Content revision data
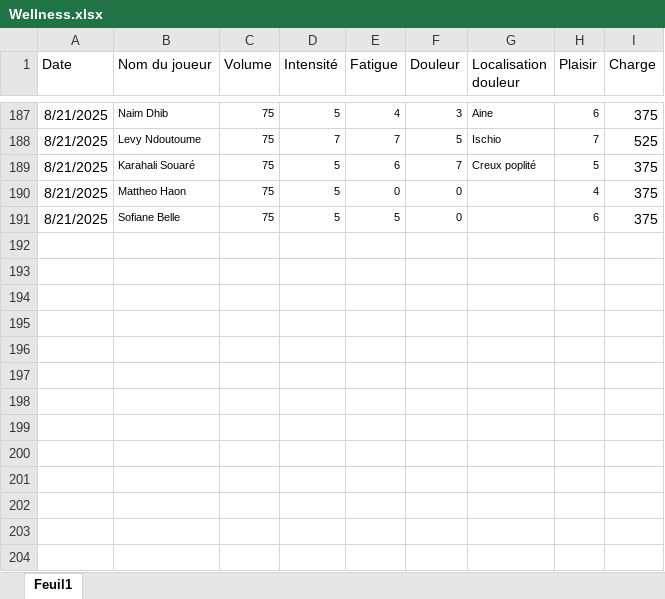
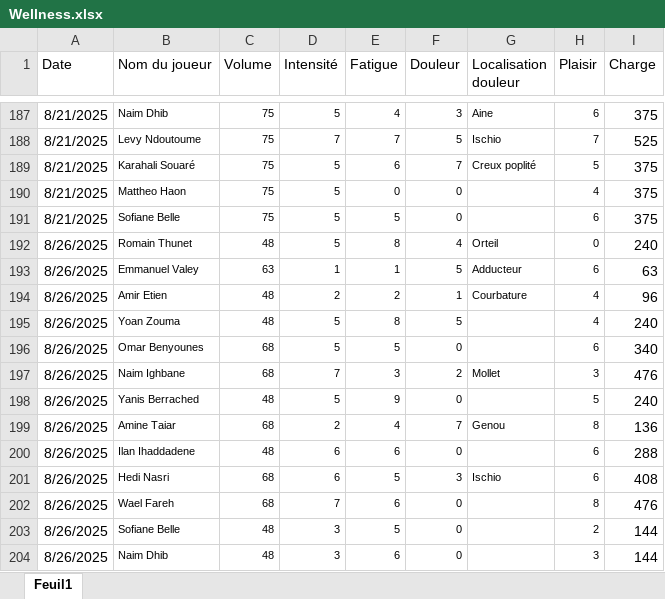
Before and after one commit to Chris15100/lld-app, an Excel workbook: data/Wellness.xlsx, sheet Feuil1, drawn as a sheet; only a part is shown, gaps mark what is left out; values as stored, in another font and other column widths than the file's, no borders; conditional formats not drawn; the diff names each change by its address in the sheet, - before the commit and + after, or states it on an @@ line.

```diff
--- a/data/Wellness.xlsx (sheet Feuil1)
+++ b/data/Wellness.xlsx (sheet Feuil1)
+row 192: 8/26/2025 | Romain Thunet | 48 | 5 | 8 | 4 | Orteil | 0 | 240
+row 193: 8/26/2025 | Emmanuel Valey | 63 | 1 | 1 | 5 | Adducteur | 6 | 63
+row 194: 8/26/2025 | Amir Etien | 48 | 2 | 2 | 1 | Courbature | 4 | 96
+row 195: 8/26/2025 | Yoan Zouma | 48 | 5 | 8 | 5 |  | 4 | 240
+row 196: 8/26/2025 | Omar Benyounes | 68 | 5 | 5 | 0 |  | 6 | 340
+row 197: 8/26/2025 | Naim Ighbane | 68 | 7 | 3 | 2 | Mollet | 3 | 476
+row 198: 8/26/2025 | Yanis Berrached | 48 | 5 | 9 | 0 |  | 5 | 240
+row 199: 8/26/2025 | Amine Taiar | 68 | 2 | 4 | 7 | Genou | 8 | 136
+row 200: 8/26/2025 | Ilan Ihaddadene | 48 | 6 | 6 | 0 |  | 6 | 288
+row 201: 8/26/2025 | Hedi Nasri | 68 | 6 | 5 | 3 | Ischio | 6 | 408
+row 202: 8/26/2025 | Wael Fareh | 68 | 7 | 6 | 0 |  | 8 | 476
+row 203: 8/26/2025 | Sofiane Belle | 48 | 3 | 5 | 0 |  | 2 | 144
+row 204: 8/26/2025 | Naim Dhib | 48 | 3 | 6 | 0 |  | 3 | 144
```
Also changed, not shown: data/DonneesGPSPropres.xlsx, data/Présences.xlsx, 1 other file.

---

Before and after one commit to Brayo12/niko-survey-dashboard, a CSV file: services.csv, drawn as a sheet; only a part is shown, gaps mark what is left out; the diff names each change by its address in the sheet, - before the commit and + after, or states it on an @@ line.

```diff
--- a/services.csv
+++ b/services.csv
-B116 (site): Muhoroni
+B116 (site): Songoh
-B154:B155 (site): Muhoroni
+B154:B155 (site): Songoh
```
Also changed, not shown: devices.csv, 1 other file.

* [The problem]: Sift through the entries and copy every line with "services".

* [Response box]:
Before and after one commit to Brayo12/niko-survey-dashboard, a CSV file: services.csv, drawn as a sheet; only a part is shown, gaps mark what is left out; the diff names each change by its address in the sheet, - before the commit and + after, or states it on an @@ line.
--- a/services.csv
+++ b/services.csv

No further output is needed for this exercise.